This exercise asks for a copy of each line in the records below with the word "ipynb" in it.

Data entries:
.....

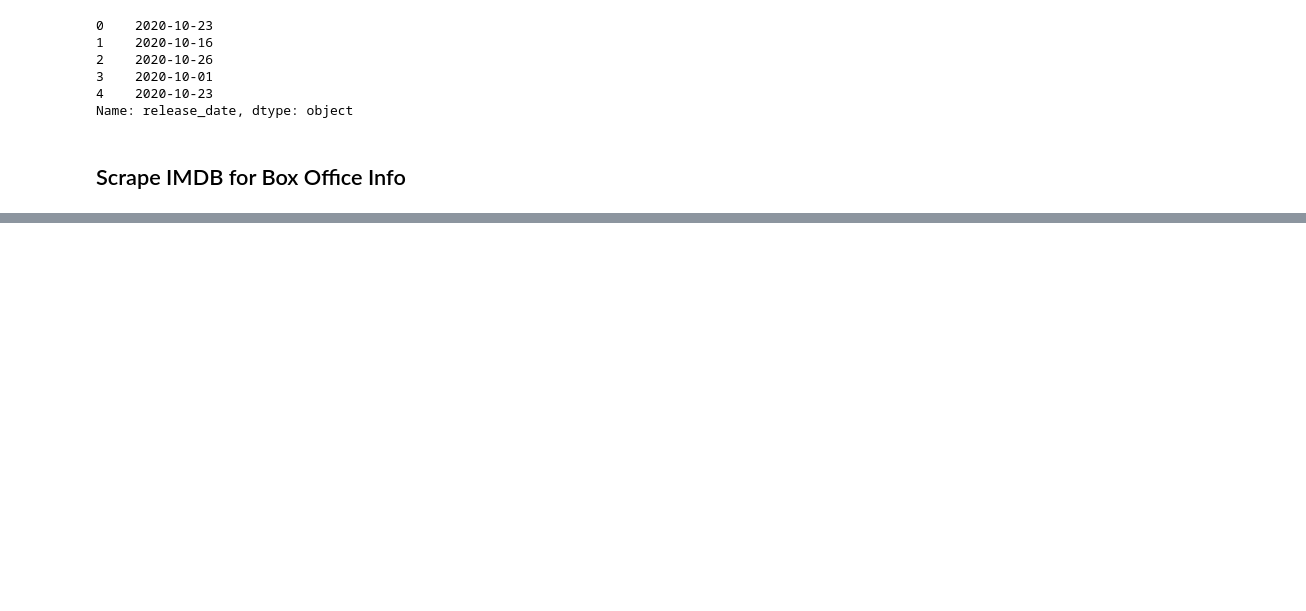
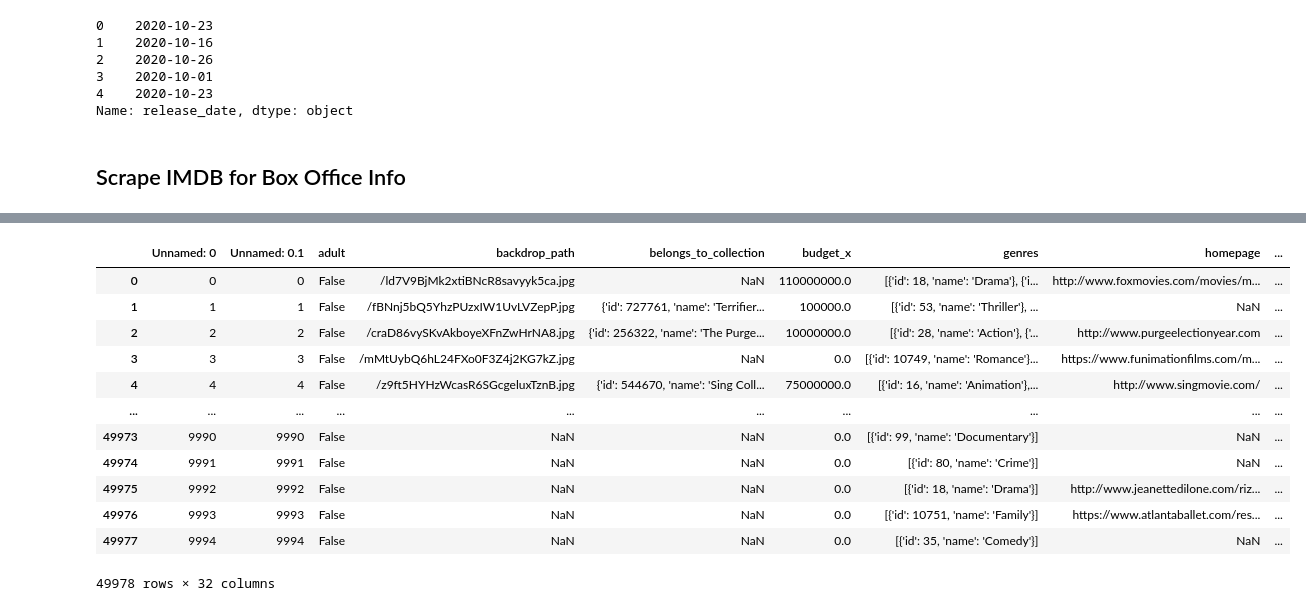
Before and after one commit to ghcn345/Data-Science-in-Film-Industry, a Jupyter notebook: Data Scrape.ipynb, the cells around one changed output, grey strips where cells are left out. Saved outputs shown, nothing was run; the diff lists cells and outputs as text; code cells hidden in the pictures; blank space fills up the shorter version.

Commit message:
scraped, cleaned, combined data. Added csvs

```diff
--- a/Data Scrape.ipynb
+++ b/Data Scrape.ipynb
@@ -393,0 +542,2 @@ except:
+# %%
+scraped = mov_df2.merge(scrape, how='left', on="imdb_id")
@@ -393,0 +546,9 @@ except:
+# %%
+scraped.drop(scraped[scraped['budget'] < 50001].index, inplace=True)
+scraped.drop(scraped[scraped['revenue'] < 50001].index, inplace=True)
+scraped.drop(scraped[scraped['vote_average'] < .01].index, inplace=True)
+
+scraped['genres'].dropna(inplace=True)
+scraped['budget'].dropna(inplace=True)
+scraped['revenue'].dropna(inplace=True)
+scraped['vote_average'].dropna(inplace=True)
@@ -393,0 +587,20 @@ except:
+# %%
+scraped.loc[scraped.budget_x == 0,'budget_x'] = scraped.loc[scraped.budget_x == 0,'budget_y']
+# %%
+scraped.loc[scraped.revenue_x == 0,'revenue_x'] = scraped.loc[scraped.revenue_x == 0,'revenue_y']
+# %%
+scraped
+# %% [output]
+|  | Unnamed: 0 | Unnamed: 0.1 | adult | backdrop_path | belongs_to_collection | budget_x | genres | homepage | ... |
+| 0 | 0 | 0 | False | /ld7V9BjMk2xtiBNcR8savyyk5ca.jpg | NaN | 110000000.0 | [{'id': 18, 'name': 'Drama'}, {'i... | http://www.foxmovies.com/movies/m... | ... |
+| 1 | 1 | 1 | False | /fBNnj5bQ5YhzPUzxIW1UvLVZepP.jpg | {'id': 727761, 'name': 'Terrifier... | 100000.0 | [{'id': 53, 'name': 'Thriller'}, ... | NaN | ... |
+| 2 | 2 | 2 | False | /craD86vySKvAkboyeXFnZwHrNA8.jpg | {'id': 256322, 'name': 'The Purge... | 10000000.0 | [{'id': 28, 'name': 'Action'}, {'... | http://www.purgeelectionyear.com | ... |
+| 3 | 3 | 3 | False | /mMtUybQ6hL24FXo0F3Z4j2KG7kZ.jpg | NaN | 0.0 | [{'id': 10749, 'name': 'Romance'}... | https://www.funimationfilms.com/m... | ... |
+| 4 | 4 | 4 | False | /z9ft5HYHzWcasR6SGcgeluxTznB.jpg | {'id': 544670, 'name': 'Sing Coll... | 75000000.0 | [{'id': 16, 'name': 'Animation'},... | http://www.singmovie.com/ | ... |
+| ... | ... | ... | ... | ... | ... | ... | ... | ... | ... |
+| 49973 | 9990 | 9990 | False | NaN | NaN | 0.0 | [{'id': 99, 'name': 'Documentary'}] | NaN | ... |
+| 49974 | 9991 | 9991 | False | NaN | NaN | 0.0 | [{'id': 80, 'name': 'Crime'}] | NaN | ... |
+| 49975 | 9992 | 9992 | False | NaN | NaN | 0.0 | [{'id': 18, 'name': 'Drama'}] | http://www.jeanettedilone.com/riz... | ... |
+| 49976 | 9993 | 9993 | False | NaN | NaN | 0.0 | [{'id': 10751, 'name': 'Family'}] | https://www.atlantaballet.com/res... | ... |
+| 49977 | 9994 | 9994 | False | NaN | NaN | 0.0 | [{'id': 35, 'name': 'Comedy'}] | NaN | ... |
+49978 rows × 32 columns
```
Also changed, not shown: parts of 31 cells of this notebook, 2 other files.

.....

§ Task response:
Before and after one commit to ghcn345/Data-Science-in-Film-Industry, a Jupyter notebook: Data Scrape.ipynb, the cells around one changed output, grey strips where cells are left out. Saved outputs shown, nothing was run; the diff lists cells and outputs as text; code cells hidden in the pictures; blank space fills up the shorter version.
--- a/Data Scrape.ipynb
+++ b/Data Scrape.ipynb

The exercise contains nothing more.